More patient warnings
An FDA official told Newsday the agency had been aware of Natrecor’s potential to increase kidney dysfunction and raise the risk of mortality years ago when Natrecor was first reviewed. Warnings were added to its package insert then. Last month additional death-risk information was added. Earlier this month, Scios sent a “Dear Doctor” letter to health heart specialists nationwide, underlining mortality risks associated with the drug. The FDA did not call for a black-box warning, however, its most potent caution.
“This drug has been a lightning rod for controversy ever since it was introduced,” said Dr. Robert Hobbs, a cardiologist and researcher at the Cleveland Clinic and a strong proponent of the drug. He added that Sackner-Bernstein’s research was based on older data involving higher Natrecor doses that are no longer used.
“There are physicians who love it and those who hate it,” he said. “Most of the people who love it are treating heart-failure patients in the hospital or in the emergency department, and the reason we love it is because it makes people feel better faster.”
Hobbs said Natrecor, a genetically engineered drug, is more effective than infused nitroglycerin, a standard medication used for decades.
Another proponent of Natrecor is Dr. Clyde Yancy, director of the heart-failure program at the University of Texas Southwestern Medical Center in Dallas. Yancy and a team of doctors are examining Natrecor in a Scios-sponsored study of nearly 1,000 outpatients to answer questions about frequent use.
Yancy said he has no financial ties to the manufacturer and is interested only in answering medical and scientific questions. He added that the population originally defined for Natrecor might be too narrow. Acute heart failure, also known as decompensated heart failure, the form of the disease for which the drug was approved, may be evident even when patients are not in crisis. The problem is typified by acute shortness of breath.
“There are many patients who remain symptomatic despite being on all the right medications,” Yancy said. “In my judgment they may not have acute decompensated heart failure, but chronic decompensated heart failure,” he said.

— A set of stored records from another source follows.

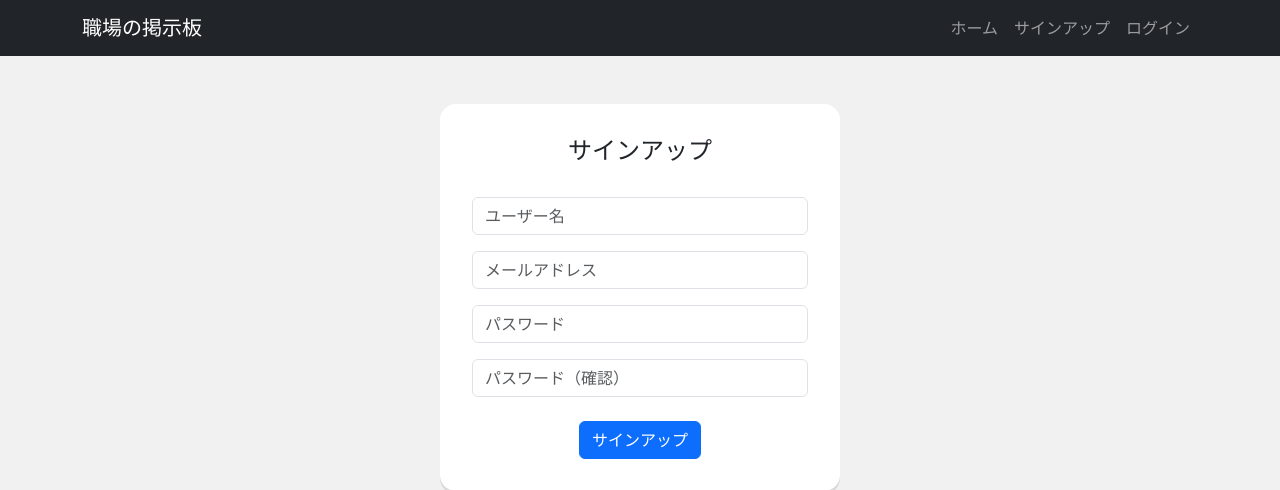
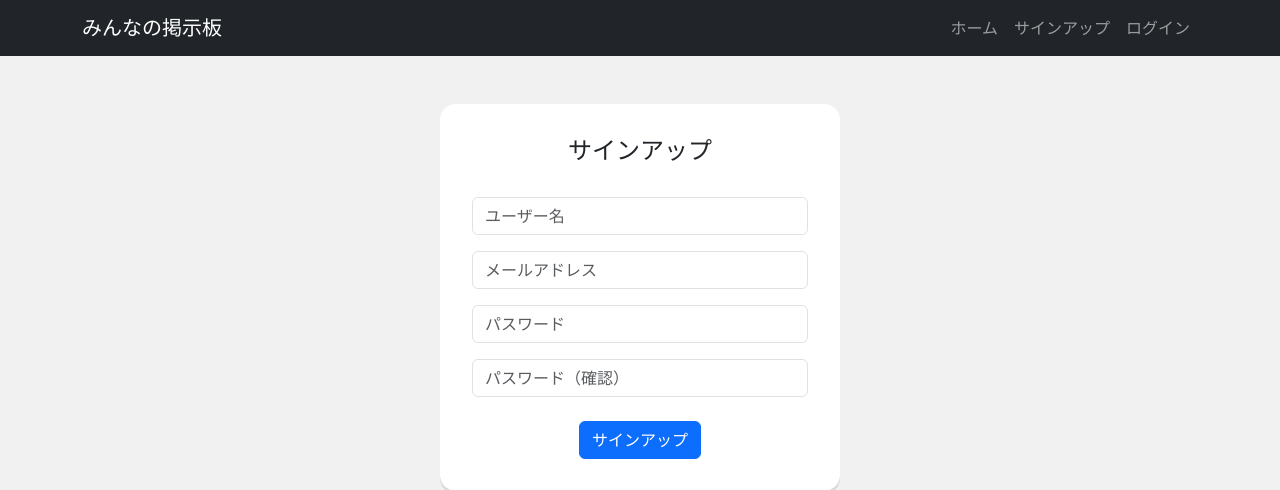
Before and after one commit to masakazu268/fiast-django, a Django app: page /accounts/signup/ in a window 1280 px wide. Shown: the top 490 px of the page. Run offline with Django 5.2, Linux system fonts and the light colour scheme; some libraries are stand-ins or nearby versions.

Commit message:
django test5

```diff
--- a/app/templates/app/base.html
+++ b/app/templates/app/base.html
@@ -11,7 +11,7 @@
 <body>
  <nav class="navbar navbar-expand-lg navbar-dark bg-dark">
     <div class="container">
-        <a class="navbar-brand" href="/">職場の掲示板</a>
+        <a class="navbar-brand" href="/">みんなの掲示板</a>
         <ul class="navbar-nav ml-auto">
             <li class="nav-item">
                 <a class="nav-link" href="/">ホーム</a>
```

While some heart-failure patients benefit from nitroglycerin, diuretics, pacemakers and other implantable devices, transplantation remains another option. Heart transplants, however, are usually out of the question for people older than 60 because these patients are considered too old and often too sick. Yancy believes Natrecor offers a life-sustaining option.
William Morrisey, 72, of Brooklyn, said Natrecor has renewed his strength. He has a history of heart disease and underwent quintuple bypass surgery more than a decade ago. “Before this [drug] I couldn’t make more than two steps at a time,” the retired machine-parts salesman said about ascending the stairs to his home. “Now I can go up the whole flight of 15 steps. I wouldn’t call it a miracle drug, it doesn’t cure anything it just helps.”

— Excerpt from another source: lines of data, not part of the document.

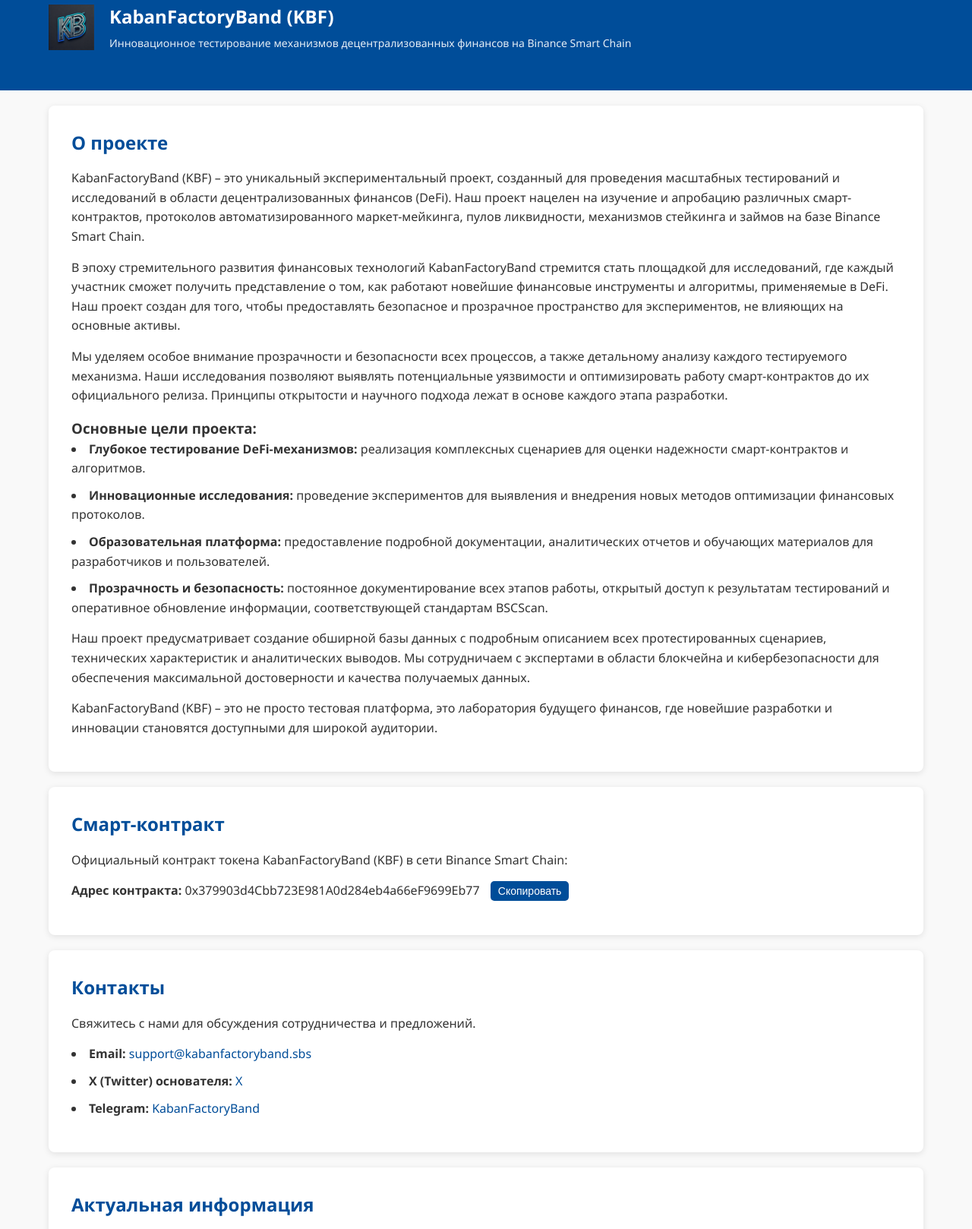
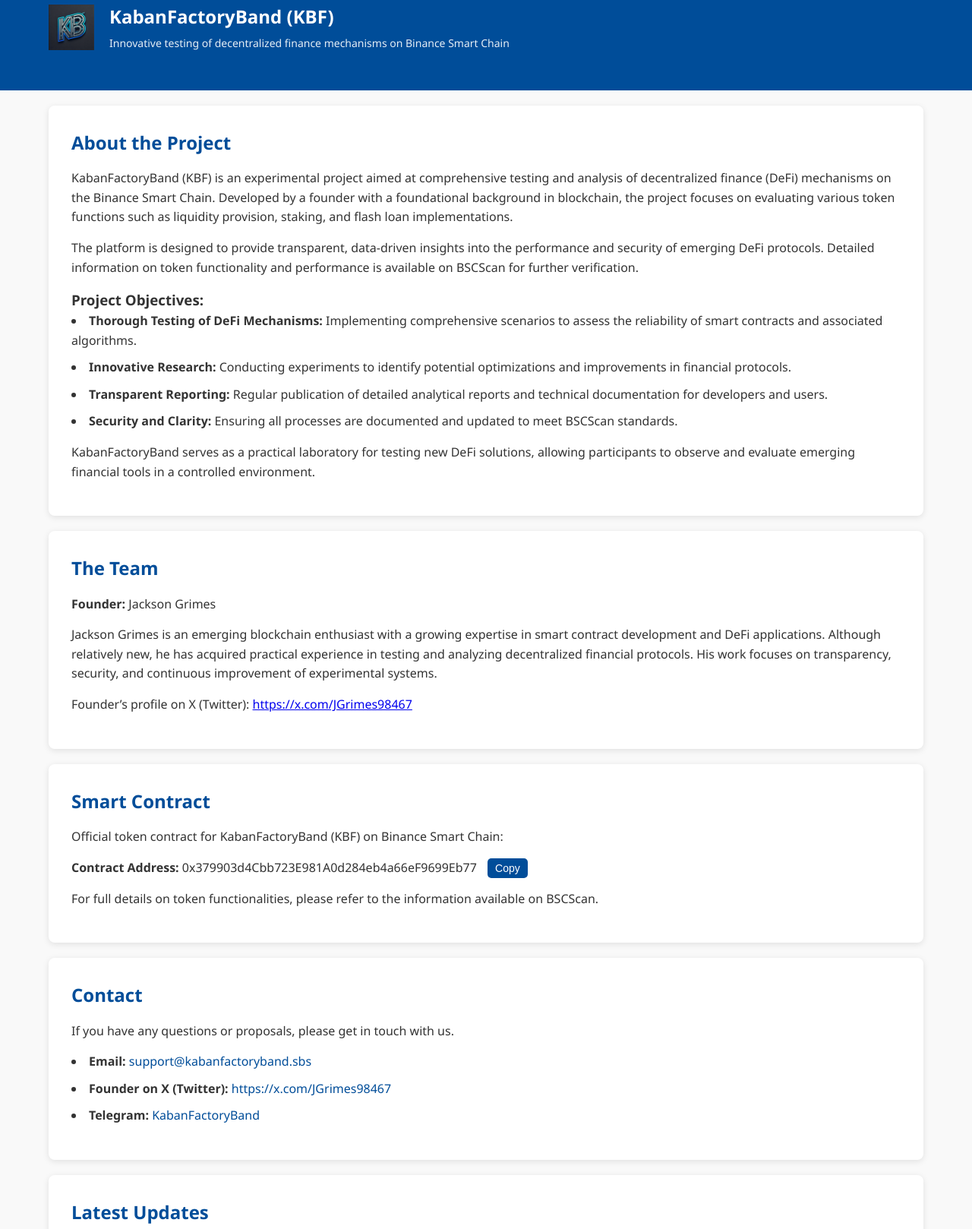
Before and after one commit to bitfox79/KabanFactoryBand, a plain HTML site: page index.html in a window 1280 px wide. Shown: the part 47-1665 px from the top of the page at 76% size. Drawn offline with Linux system fonts and the light colour scheme.

Commit message:
Update English language index.html

```diff
--- a/index.html
+++ b/index.html
@@ -1,9 +1,9 @@
 <!DOCTYPE html>
-<html lang="ru">
+<html lang="en">
 <head>
   <meta charset="UTF-8">
   <meta name="viewport" content="width=device-width, initial-scale=1">
-  <title>KabanFactoryBand (KBF) – Эксперимент в мире DeFi</title>
+  <title>KabanFactoryBand (KBF) – Experimental Project in DeFi</title>
   <link rel="stylesheet" href="css/style.css">
 </head>
 <body>
@@ -12,68 +12,95 @@
       <img src="images/logopng.png" alt="KabanFactoryBand Logo" class="logo-small">
       <div class="header-text">
         <h1>KabanFactoryBand (KBF)</h1>
-        <p>Инновационное тестирование механизмов децентрализованных финансов на Binance Smart Chain</p>
+        <p>Innovative testing of decentralized finance mechanisms on Binance Smart Chain</p>
       </div>
     </div>
   </header>
 
   <main class="container">
+    <!-- About Section -->
     <section id="about" class="section">
-      <h2>О проекте</h2>
-      <p>KabanFactoryBand (KBF) – это уникальный экспериментальный проект, созданный для проведения масштабных тестирований и исследований в области децентрализованных финансов (DeFi). Наш проект нацелен на изучение и апробацию различных смарт-контрактов, протоколов автоматизированного маркет-мейкинга, пулов ликвидности, механизмов стейкинга и займов на базе Binance Smart Chain.</p>
-      <p>В эпоху стремительного развития финансовых технологий KabanFactoryBand стремится стать площадкой для исследований, где каждый участник сможет получить представление о том, как работают новейшие финансовые инструменты и алгоритмы, применяемые в DeFi. Наш проект создан для того, чтобы предоставлять безопасное и прозрачное пространство для экспериментов, не влияющих на основные активы.</p>
-      <p>Мы уделяем особое внимание прозрачности и безопасности всех процессов, а также детальному анализу каждого тестируемого механизма. Наши исследования позволяют выявлять потенциальные уязвимости и оптимизировать работу смарт-контрактов до их официального релиза. Принципы открытости и научного подхода лежат в основе каждого этапа разработки.</p>
-      <h3>Основные цели проекта:</h3>
+      <h2>About the Project</h2>
+      <p>
+        KabanFactoryBand (KBF) is an experimental project aimed at comprehensive testing and analysis of decentralized finance (DeFi) mechanisms on the Binance Smart Chain. Developed by a founder with a foundational background in blockchain, the project focuses on evaluating various token functions such as liquidity provision, staking, and flash loan implementations.
+      </p>
+      <p>
+        The platform is designed to provide transparent, data-driven insights into the performance and security of emerging DeFi protocols. Detailed information on token functionality and performance is available on BSCScan for further verification.
+      </p>
+      <h3>Project Objectives:</h3>
       <ul>
-        <li><strong>Глубокое тестирование DeFi-механизмов:</strong> реализация комплексных сценариев для оценки надежности смарт-контрактов и алгоритмов.</li>
-        <li><strong>Инновационные исследования:</strong> проведение экспериментов для выявления и внедрения новых методов оптимизации финансовых протоколов.</li>
-        <li><strong>Образовательная платформа:</strong> предоставление подробной документации, аналитических отчетов и обучающих материалов для разработчиков и пользователей.</li>
-        <li><strong>Прозрачность и безопасность:</strong> постоянное документирование всех этапов работы, открытый доступ к результатам тестирований и оперативное обновление информации, соответствующей стандартам BSCScan.</li>
+        <li><strong>Thorough Testing of DeFi Mechanisms:</strong> Implementing comprehensive scenarios to assess the reliability of smart contracts and associated algorithms.</li>
+        <li><strong>Innovative Research:</strong> Conducting experiments to identify potential optimizations and improvements in financial protocols.</li>
+        <li><strong>Transparent Reporting:</strong> Regular publication of detailed analytical reports and technical documentation for developers and users.</li>
+        <li><strong>Security and Clarity:</strong> Ensuring all processes are documented and updated to meet BSCScan standards.</li>
       </ul>
-      <p>Наш проект предусматривает создание обширной базы данных с подробным описанием всех протестированных сценариев, технических характеристик и аналитических выводов. Мы сотрудничаем с экспертами в области блокчейна и кибербезопасности для обеспечения максимальной достоверности и качества получаемых данных.</p>
-      <p>KabanFactoryBand (KBF) – это не просто тестовая платформа, это лаборатория будущего финансов, где новейшие разработки и инновации становятся доступными для широкой аудитории.</p>
+      <p>
+        KabanFactoryBand serves as a practical laboratory for testing new DeFi solutions, allowing participants to observe and evaluate emerging financial tools in a controlled environment.
+      </p>
     </section>
 
-    <section id="contract" class="section">
-        <h2>Смарт-контракт</h2>
-        <p>Официальный контракт токена KabanFactoryBand (KBF) в сети Binance Smart Chain:</p>
-        <p><strong>Адрес контракта:</strong>
-          <span id="contract-address">0x379903d4Cbb723E981A0d284eb4a66eF9699Eb77</span>
-          <button class="copy-btn" onclick="copyToClipboard()">Скопировать</button>
-        </p>
+    <!-- Team Section -->
+    <section id="team" class="section">
+      <h2>The Team</h2>
+      <p>
+        <strong>Founder:</strong> Jackson Grimes
+      </p>
+      <p>
+        Jackson Grimes is an emerging blockchain enthusiast with a growing expertise in smart contract development and DeFi applications. Although relatively new, he has acquired practical experience in testing and analyzing decentralized financial protocols. His work focuses on transparency, security, and continuous improvement of experimental systems.
+      </p>
+      <p>
+        Founder’s profile on X (Twitter): <a href="https://x.com/JGrimes98467" target="_blank">https://x.com/JGrimes98467</a>
+        <br>
+
+      </p>
     </section>
 
+    <!-- Contract Section -->
+    <section id="contract" class="section">
+      <h2>Smart Contract</h2>
+      <p>Official token contract for KabanFactoryBand (KBF) on Binance Smart Chain:</p>
+      <p><strong>Contract Address:</strong>
+        <span id="contract-address">0x379903d4Cbb723E981A0d284eb4a66eF9699Eb77</span>
+        <button class="copy-btn" onclick="copyToClipboard()">Copy</button>
+      </p>
+      <p>
+        For full details on token functionalities, please refer to the information available on BSCScan.
+      </p>
+    </section>
+
+    <!-- Contact Section -->
     <section id="contact" class="section">
-      <h2>Контакты</h2>
-      <p>Свяжитесь с нами для обсуждения сотрудничества и предложений.</p>
+      <h2>Contact</h2>
+      <p>If you have any questions or proposals, please get in touch with us.</p>
       <ul class="contact-list">
         <li><strong>Email:</strong> <a href="mailto:support@kabanfactoryband.sbs">support@kabanfactoryband.sbs</a></li>
-        <li><strong>X (Twitter) основателя:</strong> <a href="https://x.com/JGrimes98467" target="_blank">X</a></li>
+        <li><strong>Founder on X (Twitter):</strong> <a href="https://x.com/JGrimes98467" target="_blank">https://x.com/JGrimes98467</a></li>
         <li><strong>Telegram:</strong> <a href="https://t.me/TokenCripta" target="_blank">KabanFactoryBand</a></li>
       </ul>
     </section>
 
+    <!-- News Section -->
     <section id="news" class="section">
-      <h2>Актуальная информация</h2>
-      <p>Все последние новости, обновления и аналитические материалы публикуются на нашем сайте и в официальном Telegram-канале. Подписывайтесь, чтобы всегда быть в курсе последних событий!</p>
+      <h2>Latest Updates</h2>
+      <p>All the latest news, updates, and analytical reports are published on our website and official Telegram channel. Stay tuned for continuous updates!</p>
     </section>
   </main>
 
   <footer class="footer">
     <div class="container">
-      <p>&copy; 2025 KabanFactoryBand (KBF). Все права защищены.</p>
-      <a href="images/logoSVG.svg" class="logo-button" download>Логотип</a>
+      <p>&copy; 2025 KabanFactoryBand (KBF). All rights reserved.</p>
+      <a href="images/logoSVG.svg" class="logo-button" download>Logo</a>
     </div>
   </footer>
 
   <script>
     function copyToClipboard() {
-        const contractAddress = document.getElementById("contract-address").textContent;
-        navigator.clipboard.writeText(contractAddress).then(() => {
-            alert("Адрес скопирован: " + contractAddress);
-        }).catch(err => {
-            console.error("Ошибка копирования: ", err);
-        });
+      const contractAddress = document.getElementById("contract-address").textContent;
+      navigator.clipboard.writeText(contractAddress).then(() => {
+        alert("Contract address copied: " + contractAddress);
+      }).catch(err => {
+        console.error("Copy error: ", err);
+      });
     }
   </script>
 
```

Doctors opposed to outpatient Natrecor infusions say no one has established how often the drug should be administered or when patients should be weaned. Chiarello, a patient in Stony Brook University Hospital’s heart-failure program, has been weaned from three weekly infusions to one. He hopes to soon be free of the drug.

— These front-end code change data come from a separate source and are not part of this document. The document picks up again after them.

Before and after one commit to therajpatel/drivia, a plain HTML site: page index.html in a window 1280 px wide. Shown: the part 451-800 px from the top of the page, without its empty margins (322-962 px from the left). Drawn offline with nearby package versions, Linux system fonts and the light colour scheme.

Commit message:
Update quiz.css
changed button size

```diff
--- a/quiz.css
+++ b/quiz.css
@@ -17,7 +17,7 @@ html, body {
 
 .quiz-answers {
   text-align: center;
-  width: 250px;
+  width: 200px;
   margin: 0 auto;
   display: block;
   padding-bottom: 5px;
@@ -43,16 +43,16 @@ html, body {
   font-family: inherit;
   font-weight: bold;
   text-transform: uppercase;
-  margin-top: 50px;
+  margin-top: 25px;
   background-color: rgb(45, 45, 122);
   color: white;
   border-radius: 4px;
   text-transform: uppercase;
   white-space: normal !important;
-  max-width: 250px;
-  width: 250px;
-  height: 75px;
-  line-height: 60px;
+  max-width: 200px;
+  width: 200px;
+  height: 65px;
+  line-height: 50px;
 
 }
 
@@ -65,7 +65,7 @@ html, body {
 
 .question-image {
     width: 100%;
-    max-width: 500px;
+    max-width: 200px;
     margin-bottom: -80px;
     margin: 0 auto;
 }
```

Heart failure is a growing public health issue, said Dr. Norbert Moskovits of Maimonides Medical Center in Brooklyn. He calls heart failure the No.1 cardiac affliction among people 65 and older. In the disease, an enlarged heart no longer pumps efficiently. An estimated 5 million people are affected nationwide.
Dr. Robert Phillips, chairman of medicine at Lenox Hill Hospital in Manhattan, said Sackner-Bernstein’s analyses suggest the need for more research on Natrecor’s safety.
“At this point in time the ethical position that any physician or researcher should take is that the drug should be tested in a randomized placebo-controlled clinical study,” Phillips said. “Even though this study [Sackner-Bernstein’s] raises concerns, if the drug is useful, we need to know this and how to use it most effectively.”